From the daily Craigslist police blotter: a young Arizona family lost all their savings when they answered a Craiglist ad for a four-bedroom home in Phoenix.
They showed up to the house ($1,000 a month, includes pool), took a tour, signed a lease and paid the $1,500 deposit in cash. Then, they took a celebratory dip in the pool with the kids. At this point, you probably know where this one is going.
When they showed up that weekend to move in, of course, they found the owner of the property, the real landlord, was not the person who had taken their money. Phoenix police are investigating.
This isn’t as elaborate as the last Craigslist scam to make headlines — the Oregon family that had their possessions sold, without their permission, on the site. But it’s one of the dozens of petty crimes that actually make headlines just because it was connected, somehow, to Craigslist. If that ad is placed in the Arizona Republic, it doesn’t make the news, but it’s a free ad on listing service, it becomes “a rental scam you need to know about before you get taken too” on KTVK’s “News At 9 pm.”

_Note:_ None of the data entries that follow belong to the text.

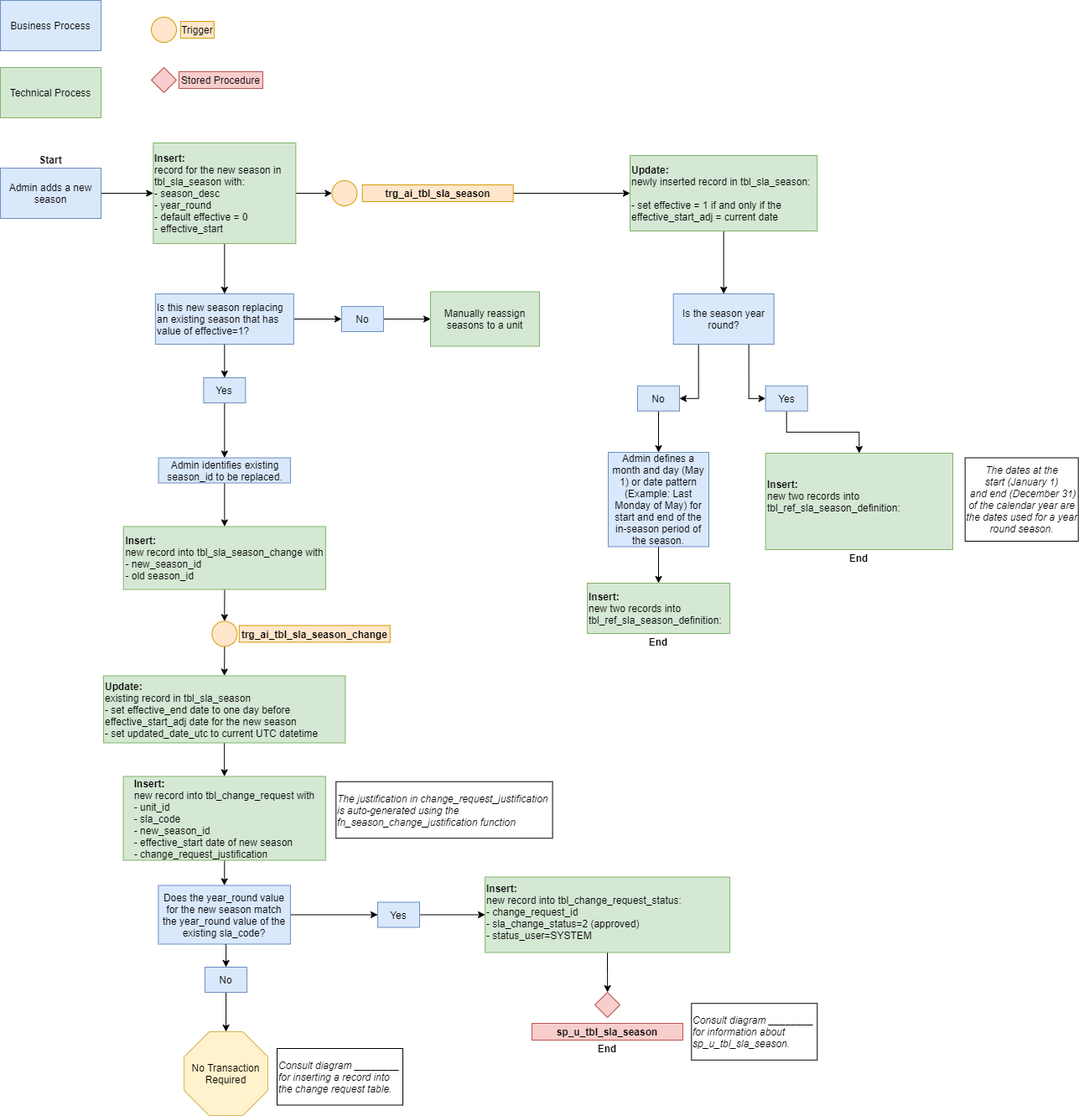
The draw.io diagram images/diagram1.png in NYC-Parks/SLADB, before a commit. Source tidied: cells renumbered, new cells last; positions are measured from the earlier drawing's top-left corner, leaving out a move shared by most shapes.
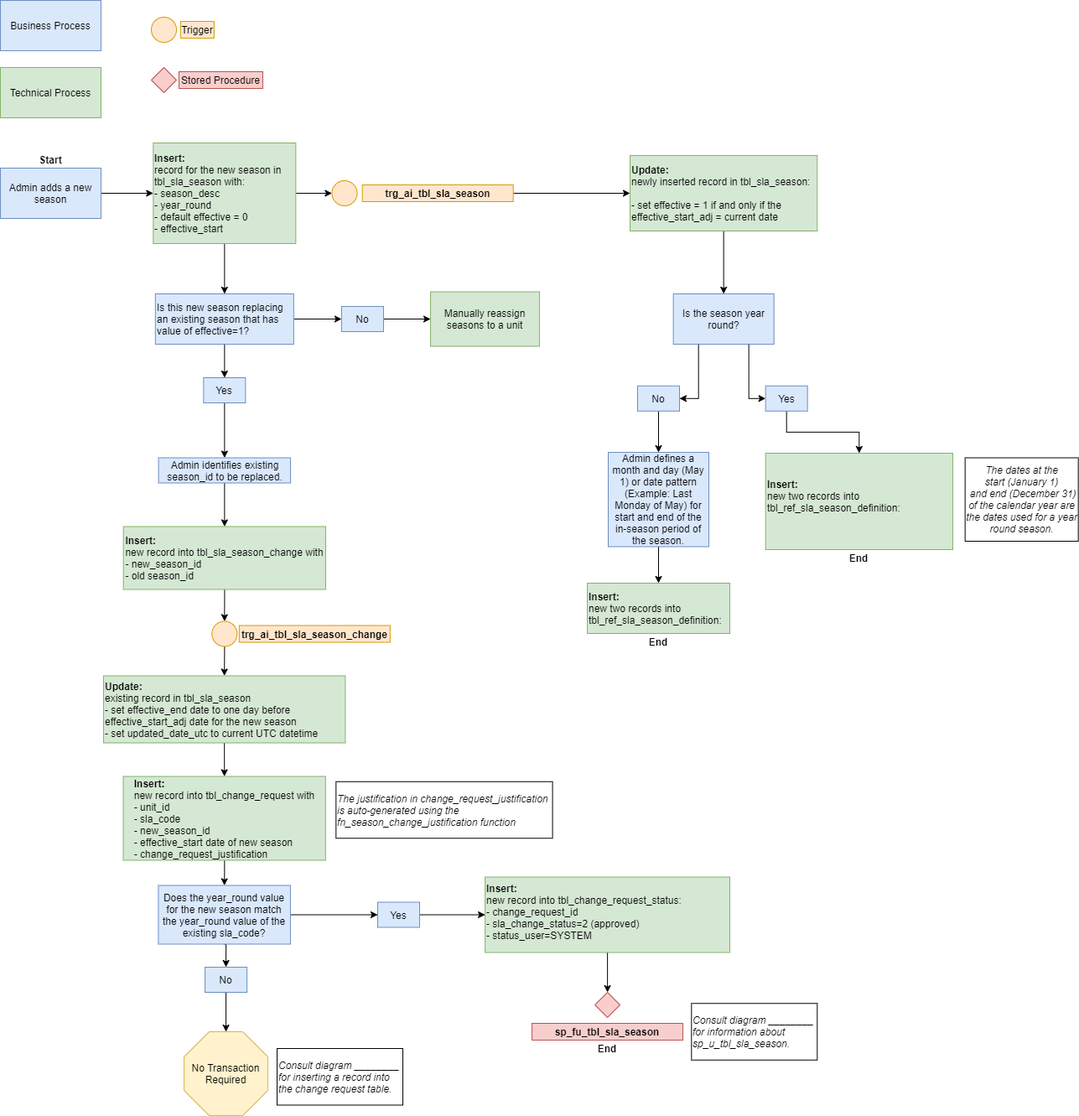
Above is the later version.

What changed in the source:
```diff
@@ -131,7 +131,7 @@
     <mxCell id="44" style="rhombus;whiteSpace=wrap;html=1;fillColor=#f8cecc;strokeColor=#b85450;" parent="1" vertex="1">
       <mxGeometry x="709.1" y="1183" width="30" height="30" as="geometry" />
     </mxCell>
-    <mxCell id="45" value="&lt;b&gt;sp_u_tbl_sla_season&lt;/b&gt;" style="text;html=1;strokeColor=#b85450;fillColor=#f8cecc;align=center;verticalAlign=middle;whiteSpace=wrap;rounded=0;" parent="1" vertex="1">
+    <mxCell id="45" value="&lt;b&gt;sp_fu_tbl_sla_season&lt;/b&gt;" style="text;html=1;strokeColor=#b85450;fillColor=#f8cecc;align=center;verticalAlign=middle;whiteSpace=wrap;rounded=0;" parent="1" vertex="1">
       <mxGeometry x="634.1" y="1220" width="180" height="20" as="geometry" />
     </mxCell>
     <mxCell id="46" value="Consult diagram ________ for information about sp_u_tbl_sla_season." style="rounded=0;whiteSpace=wrap;html=1;align=left;fontStyle=2;fillColor=none;" parent="1" vertex="1">
```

Craigslist CEO Jim Buckmaster told us he’s used to it. He says he makes a point of reading the “crimes on Craigslist” headlines on Google News. Jim says his company “take[s] personally the misuse of Craigslist by criminal element,” but he’s more amazed how few crimes appear to be committed using Craigslist, given that 35 million new classified ads run on the service each month. How has the Craigslist community has managed to keep a semblance of its ethos even as it expands to encompass every aspect–even unsavory aspects–of society? Hard to know. But because Phoenix is one of Craigslist’s fastest-growing cities, expect local newspeople to work through their distrust of it.
But it turns out, Craigslist-like karma was at work, even for our Phoenix family of nine (!). The owners of the house in question took pity on them and decided … to let them stay! They’re working with them on the rent and were so touched by their plight they threw in August as a freebee.